Drone racing pilots battle it out for $100,000 prize

Drone racing pilots battle it out for $100,000 prize
Drone Racing League via CNN
Two-time defending champions JET wears a custom headset which allows him to fly the drone from the perspective of a mounted camera.

With a flash of lights, the whirr of propellers and the odd crash, the race is over in the blink of an eye.

These are machines that travel from 0-80 miles per hour in under a second, their pilots requiring laser-sharp focus and rapid reflexes to navigate complex courses.

This is drone racing, a craze attracting pilots who want to be crowned Drone Racing League (DRL) world champion.

That title currently belongs to Jordan “Jet” Temkin, winner of the first two editions held in 2016 and 2017.

After winning the inaugural championship, the 26-year-old Colorado native earned a $100,000 contract to become the world’s first professional drone pilot.

“It’s just about being able to keep your act together,” he explains matter-of-factly. “Be calm, relaxed, as well as just having fast reactions.”

That is easier said than done with the added pressure of 3,000 screaming fans packed into the arena in the King Abdullah Economic City, Saudi Arabia, for the 2018 Drone Racing League grand finale.

Thousands more will have tuned in on television with this year’s edition being broadcast in 87 countries around the world, on channels such as ESPN, Sky Sports and FOX Sports Asia.

The DRL estimate they reached more than 50 million global broadcast viewers in their first two seasons, but it’s online where the league is really taking off.

Now with more than 115 million online views, it’s there that Saudi Arabia’s budding hopefuls were first captivated.

“I used to watch a lot of YouTube videos and I saw a lot of these drones being put into racing styles,” Saudi pilot Abdulhadi Azouz tells CNN Sport. “And I said: ‘Man, I need to get into this!'”

The pilots steer using joysticks while wearing specialized headsets which allow them to view the course from the cameras mounted on the drones.

Maneuvering through several colorfully lit gates on the course at over 80 miles per hour is hard enough in itself, but it’s even more challenging with four other drones flying in close proximity. Crashes, unsurprisingly, happen.

The hope now is that the spectacle of the grand finale can inspire Saudi prospects to take the step up and become world champions.

“In Saudi Arabia it’s a growing sport,” says Nouf Al-Rakan, the CEO of the Saudi Federation for Cybersecurity, Programming and Drones.
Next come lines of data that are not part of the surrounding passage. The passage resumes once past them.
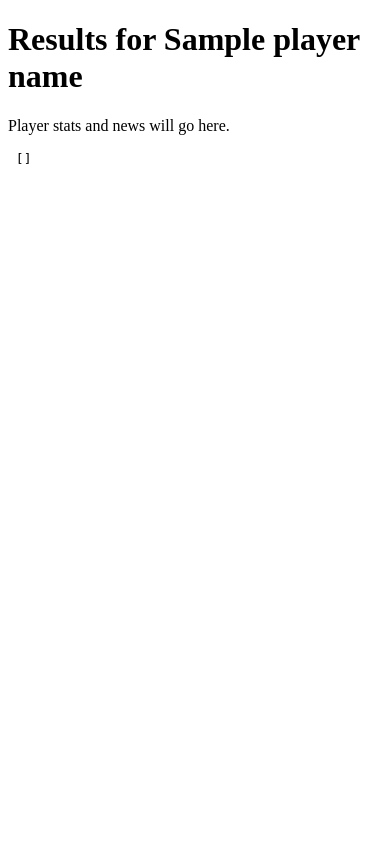
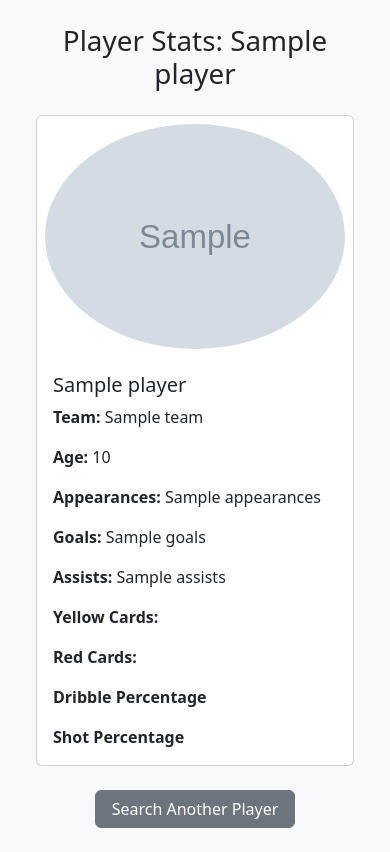
Before and after one commit to akhioye/AthleteIQ, a Flask app: template app/templates/player.html in a window 390 px wide. Before the commit the page ends 164 px from the top, so only its background shows below. Run offline with Flask 3, Linux system fonts and the light colour scheme; the template is opened without the code that fills it: most values are stand-ins (such as "Sample title", 1, 10 or a date in 2020); grey boxes marked "Sample" are stand-in pictures.

Commit message:
Added player stat cards, cleaned up data

```diff
--- a/app/templates/index.html
+++ b/app/templates/index.html
@@ -14,7 +14,7 @@
                     <option value="Premier League">Premier League</option>
                     <option value="La Liga">La Liga</option>
                     <option value="Bundesliga">Bundesliga</option>
-                    <option value="Seria A">Seria A</option>
+                    <option value="Serie A">Seria A</option>
                     <option value="Ligue 1">Ligue 1</option>
                     <option value="Eredivisie">Eredivisie</option>
                     <option value="MLS">MLS</option>
--- a/app/templates/player.html
+++ b/app/templates/player.html
@@ -1,11 +1,36 @@
 <!DOCTYPE html>
 <html>
-    <head>
-        <title>{{ player_name }} - AthleteIQ</title>
-    </head>
-    <body>
-        <h1>Results for {{ player_name }}</h1>
-        <p>Player stats and news will go here.</p>
-        <pre> {{player_data | tojson(indent=2)}} </pre>
-    </body>
+<head>
+    <title>{{ player_name }} - AthleteIQ</title>
+    <link href="https://cdn.jsdelivr.net/npm/bootstrap@5.3.0/dist/css/bootstrap.min.css" rel="stylesheet">
+</head>
+<body class="bg-light p-4">
+    <div class="container">
+        <h1 class="mb-4 text-center">Player Stats: {{ player_data.name }}</h1>
+
+        <div class="card mb-4 mx-auto" style="max-width: 600px;">
+            <div class="row g-0">
+                <div class="col-md-4 d-flex align-items-center justify-content-center p-2">
+                    <img src="{{ player_data.photo }}" alt="Player Photo" class="img-fluid rounded-circle">
+                </div>
+                <div class="col-md-8">
+                    <div class="card-body">
+                        <h5 class="card-title">{{ player_data.name }}</h5>
+                        <p class="card-text"><strong>Team:</strong> {{ player_data.team }}</p>
+                        <p class="card-text"><strong>Age:</strong> {{ player_data.age }}</p>
+                        <p class="card-text"><strong>Appearances:</strong> {{ player_data.appearances }}</p>
+                        <p class="card-text"><strong>Goals:</strong> {{ player_data.goals }}</p>
+                        <p class="card-text"><strong>Assists:</strong> {{ player_data.assists }}</p>
+                        <p class="card-text"><strong>Yellow Cards:</strong></p>
+                        <p class="card-text"><strong>Red Cards:</strong></p>
+                        <p class="card-text"><strong>Dribble Percentage</strong></p>
+                        <p class="card-text"><strong>Shot Percentage</strong></p>
+                    </div>
+                </div>
+            </div>
+        </div>
+
+        <a href="/" class="btn btn-secondary d-block mx-auto" style="max-width: 200px;">Search Another Player</a>
+    </div>
+</body>
 </html>
```
Also changed, not shown: app/api_client.py (+21 -14 lines), app/routes.py (+15 -20 lines), 1 other file.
“To help increase the demand and at the same time teach our Saudi pilots, we thought of bringing this championship to Saudi Arabia.”

With $100,000 up for grabs again in 2018, the pressure is on.